**Your assignment:**
Count the lines of the data that have the word "AKSESORIES", then report the number without anything else.
── Exercise data ──
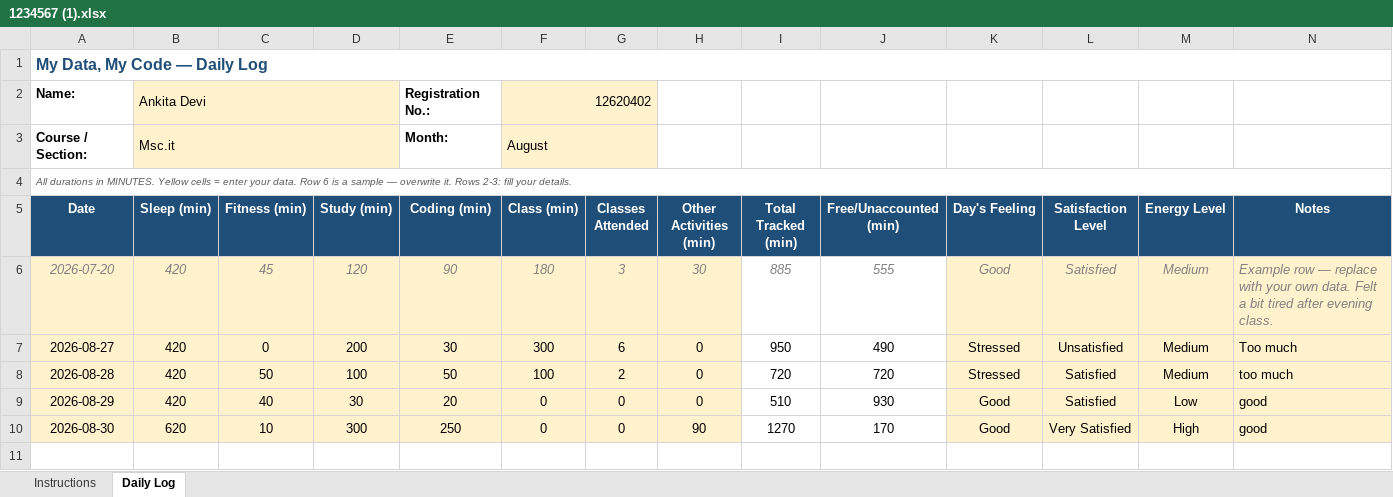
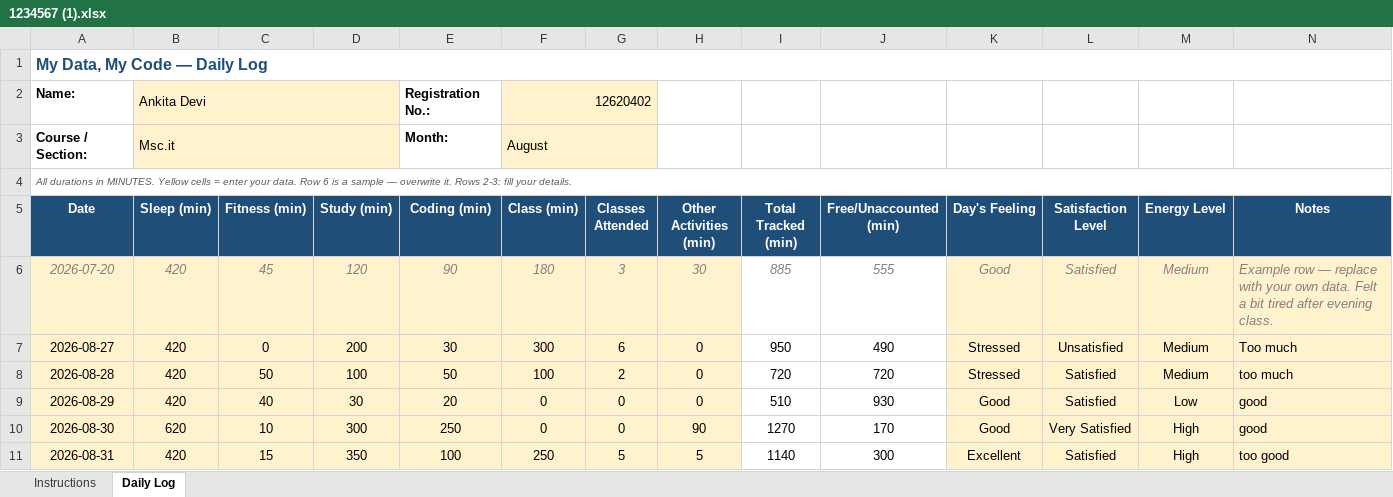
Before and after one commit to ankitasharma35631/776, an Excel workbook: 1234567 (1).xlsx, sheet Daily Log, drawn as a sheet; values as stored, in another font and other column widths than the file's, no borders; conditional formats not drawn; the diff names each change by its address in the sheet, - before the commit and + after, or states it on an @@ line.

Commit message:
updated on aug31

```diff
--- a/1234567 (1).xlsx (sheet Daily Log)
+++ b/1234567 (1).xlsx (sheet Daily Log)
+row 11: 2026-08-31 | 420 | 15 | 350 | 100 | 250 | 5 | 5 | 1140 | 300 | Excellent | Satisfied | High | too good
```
───
── Exercise data ──
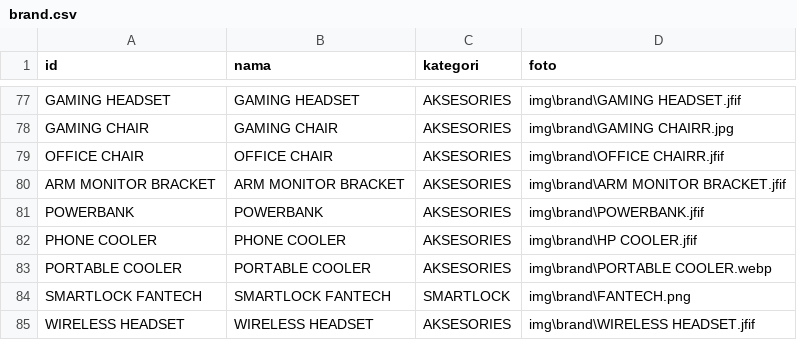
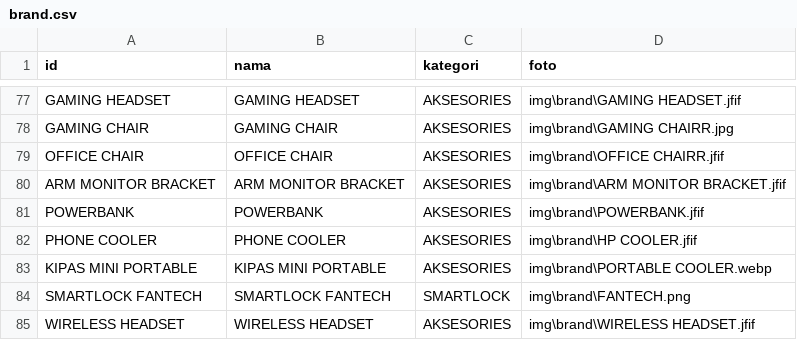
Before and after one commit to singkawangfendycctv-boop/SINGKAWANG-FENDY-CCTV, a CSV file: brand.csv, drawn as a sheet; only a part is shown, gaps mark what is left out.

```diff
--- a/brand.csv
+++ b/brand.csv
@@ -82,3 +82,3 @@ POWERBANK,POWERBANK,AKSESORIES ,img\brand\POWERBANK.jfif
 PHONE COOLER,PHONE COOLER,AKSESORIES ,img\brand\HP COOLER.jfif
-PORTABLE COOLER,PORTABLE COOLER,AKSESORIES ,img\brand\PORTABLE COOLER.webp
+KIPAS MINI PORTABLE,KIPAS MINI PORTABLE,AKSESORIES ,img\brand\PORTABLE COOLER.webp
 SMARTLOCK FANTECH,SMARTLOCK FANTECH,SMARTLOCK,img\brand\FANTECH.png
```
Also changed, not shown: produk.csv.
───
**Answer to this task:**
4